Office Life: Why You Should Say 'No' More Often
"The difference between successful people and very successful people is that very successful people say 'no' to almost everything."
I THINK YOU'D AGREE THAT MOST OF US TYPICALLY WANT TO DO A GOOD JOB AND TO DO OUR JOBS WELL. BUT SOMETIMES WE TAKE ON A BIT MORE THAN WE SHOULD IN ORDER TO IMPRESS OR REINFORCE CONFIDENCE FROM OTHERS.
When interesting opportunities come about, we can't help but take notice. We feel like jumping at the chance to participate. Unfortunately, we also begin to lose interest, at least partly, in what we were just doing because the promise of what could be is not as gratifying as what already is.
Think of how a dog views the world. It's outside, minding its own business, when who comes along, dancing above in the protected treetops? It's none other than a squirrel.

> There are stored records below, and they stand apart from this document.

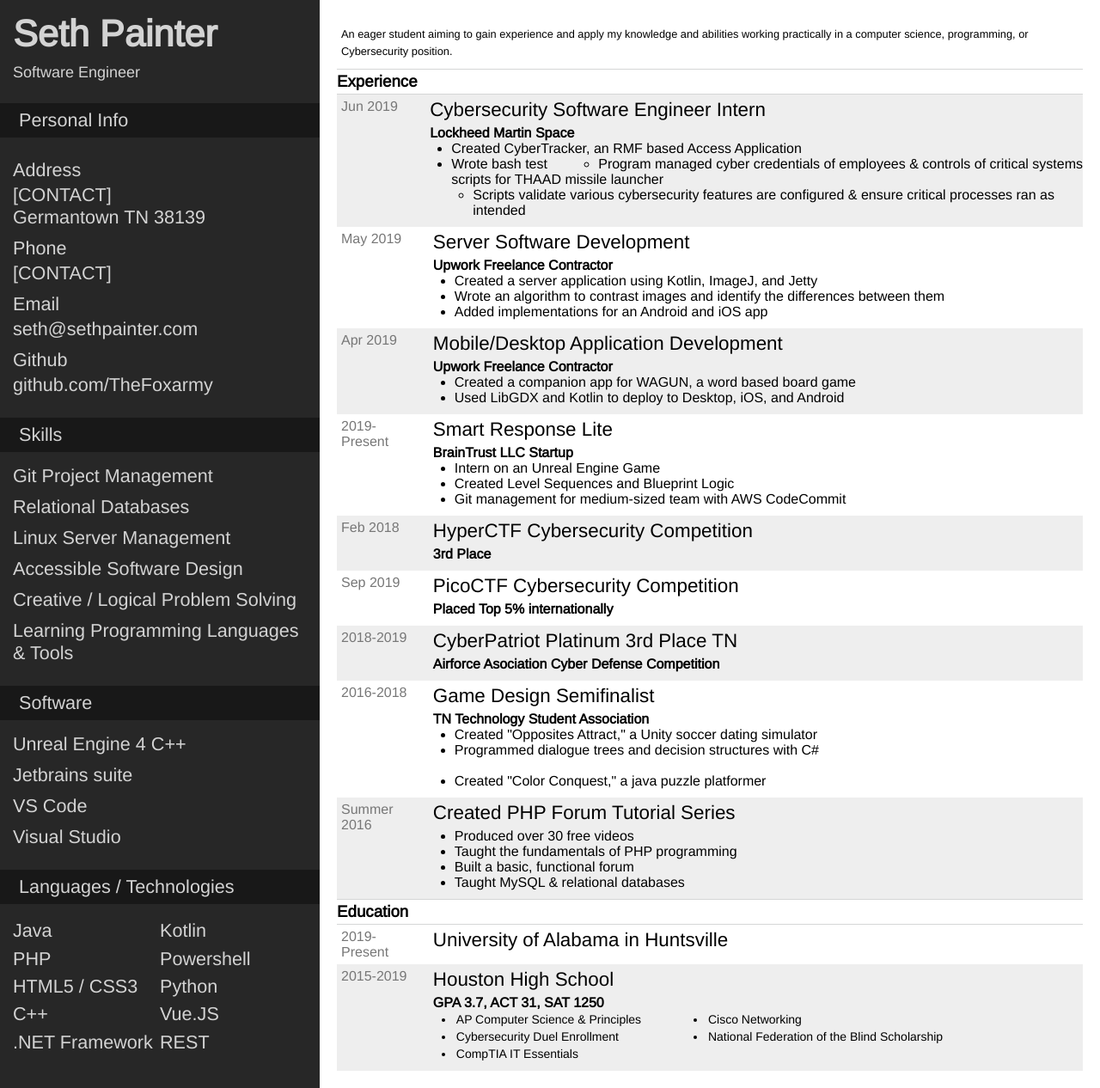
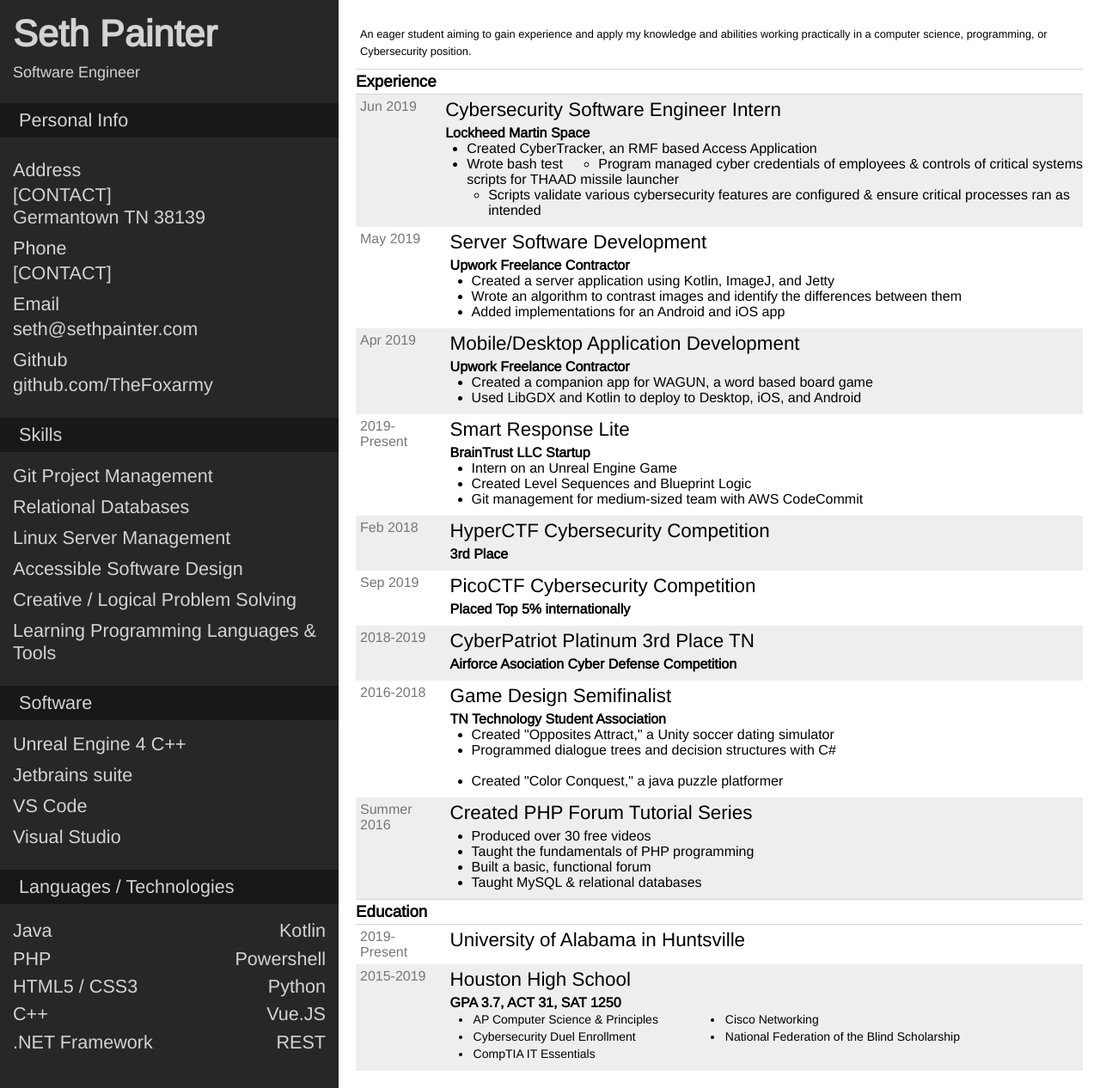
Before and after one commit to FlorianEagox/resume, a PHP site: page / in a window 1280 px wide. Shown: the whole page at 86% size. Run offline with PHP 8.4, Linux system fonts and the light colour scheme.

Commit message:
Removed some expirmental stuff that broke it months ago. Fixed languages list.

```diff
--- a/index.html
+++ b/index.html
@@ -9,6 +9,7 @@
 </head>
 
 <body>
+	<main>
 		<div id="sidebar">
 			<div id="main_head">
 				<h1 id="name">Seth Painter</h1>
@@ -209,6 +210,7 @@
 				</div>
 			</div>
 		</div>
+	</main>
 </body>
 
 </html>
--- a/main.css
+++ b/main.css
@@ -4,19 +4,19 @@
 * {
 	margin:0;
 	padding:0;
-
-	/* border:0.05px solid black; */
+	/* border:0.05px solid blue; */
 }
 ul {
 	list-style-position:inside;
 }
 html, body {
-	/* margin: auto; */
 	/* height: 100%; */
-	width: 100%;
+	/* width: 100%; */
+	background: green;
 }
-body {
-	display:flex;
+main {
+	margin: auto;
+	display: flex;
 	align-items: stretch;
 	/* overflow:hidden; */
 	font-family:Arimo;
@@ -25,8 +25,7 @@ body {
 	background-color:#272727;
 	/* height:100vh; */
 	color:lightgrey;
-	flex-basis: 30%;
-	min-width: 0;
+	/* flex-basis: 30%; */
 	font-size:1.35rem;
 	/* white-space:nowrap; */
 }
@@ -76,6 +75,11 @@ ul#languages {
 	white-space:nowrap;
 	/*font-size:1.355rem;*/
 }
+#languages li:nth-child(n+6) {
+
+	text-align: right;
+}
+#languages li
 #head_prog {
 	/*font-size:1.2rem;*/
 }
@@ -84,7 +88,7 @@ ul#languages {
 	background: white;
 	padding:20px;
 	padding-top:25px;
-	flex-basis: 70%;
+	/* flex-basis: 70%; */
 	/* white-space:nowrap; */
 }
 #objective {
@@ -153,12 +157,3 @@ div#experience .sec_item:nth-child(odd) {
 div#education .sec_item:nth-child(even) {
 	background-color:#eee;
 }
-
-@media(max-width: 768px) {
-	/* #sidebar {
-		font-size:1rem;
-	} */
-	ul#languages {
-		columns:1;
-	}
-}
```
Lines whose indentation alone changed are shown as unchanged.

Man's best friend doesn't ignore the squirrel. Oh, no. That just won't do for our canine pal. There is a fire inside that pulls at every emotion the dog has, resulting in a scene that may appear fairly crazy to someone walking by. Barking, jumping, and flailing in the air.
Simple. It's different and exciting.
Now think of yourself in the dog's position. The squirrel is the next cool thing you could take on. It's the most interesting thing your mind sees because it's not thinking about everything else in context.
THE TROUBLE WITH SAYING NO
For every squirrel we find, there are a hundred other things that we have to consider. Each time we add a new challenge, a new 'opportunity,' the less focus we can actually dedicate to each endeavor.
In the long term, you'll end up watering down the effort that you can give to each project. You may be able to take on more and more, but your output will always be less and less. Not to mention each task you add will make everything else take longer because there's only so much time in the day to do it all.
But we don't want to say 'No.' It's difficult. It's uncomfortable. We don't want to let people down or disappoint them. If you've just started a new position and you're still getting the lay of the land at the office, you probably don't want to immediately be tagged as the one who always says, 'No.'
Now, you don't want to be a 'Yes Man' (or Woman) either. The key is finding the balance that works for you and then making everyone around you aware of your intentions.
SAYING NO IS HEALTHY
If someone approaches you with a cool, fun opportunity, but you know that you're booked solid for the foreseeable future, just say it. You know you want to. 'No' will save you from aggravation and turmoil. It will allow you to dedicate the time you have to a few key projects at a time.
Consider the other side as well. Saying 'No' at the start to something you know isn't possible is just as beneficial to the person asking. Because you're straightforward, that person will respect that you didn't waste their time and that you understand your limits. Everyone wins.
Don't get me wrong, saying 'Yes' can feel good in the moment. I've been guilty of saying 'Yes' more times than I can count. If you have the desire, time, and ability to say 'Yes,' maybe you should. But since you may be like me, taking on more than you'd like to admit, this next time saying 'No' could feel just as good.
If you do choose to say 'No,' don't worry. It's ok, everyone will live.
THIS WEEK'S EVOLUTION
Make a list of your Top 5 Current Priorities. The next time someone needs help with a project, consider saying 'No' if it doesn't fit with your list. Having the list ahead of the next request will help guide your decision and give you an excuse if you really need it.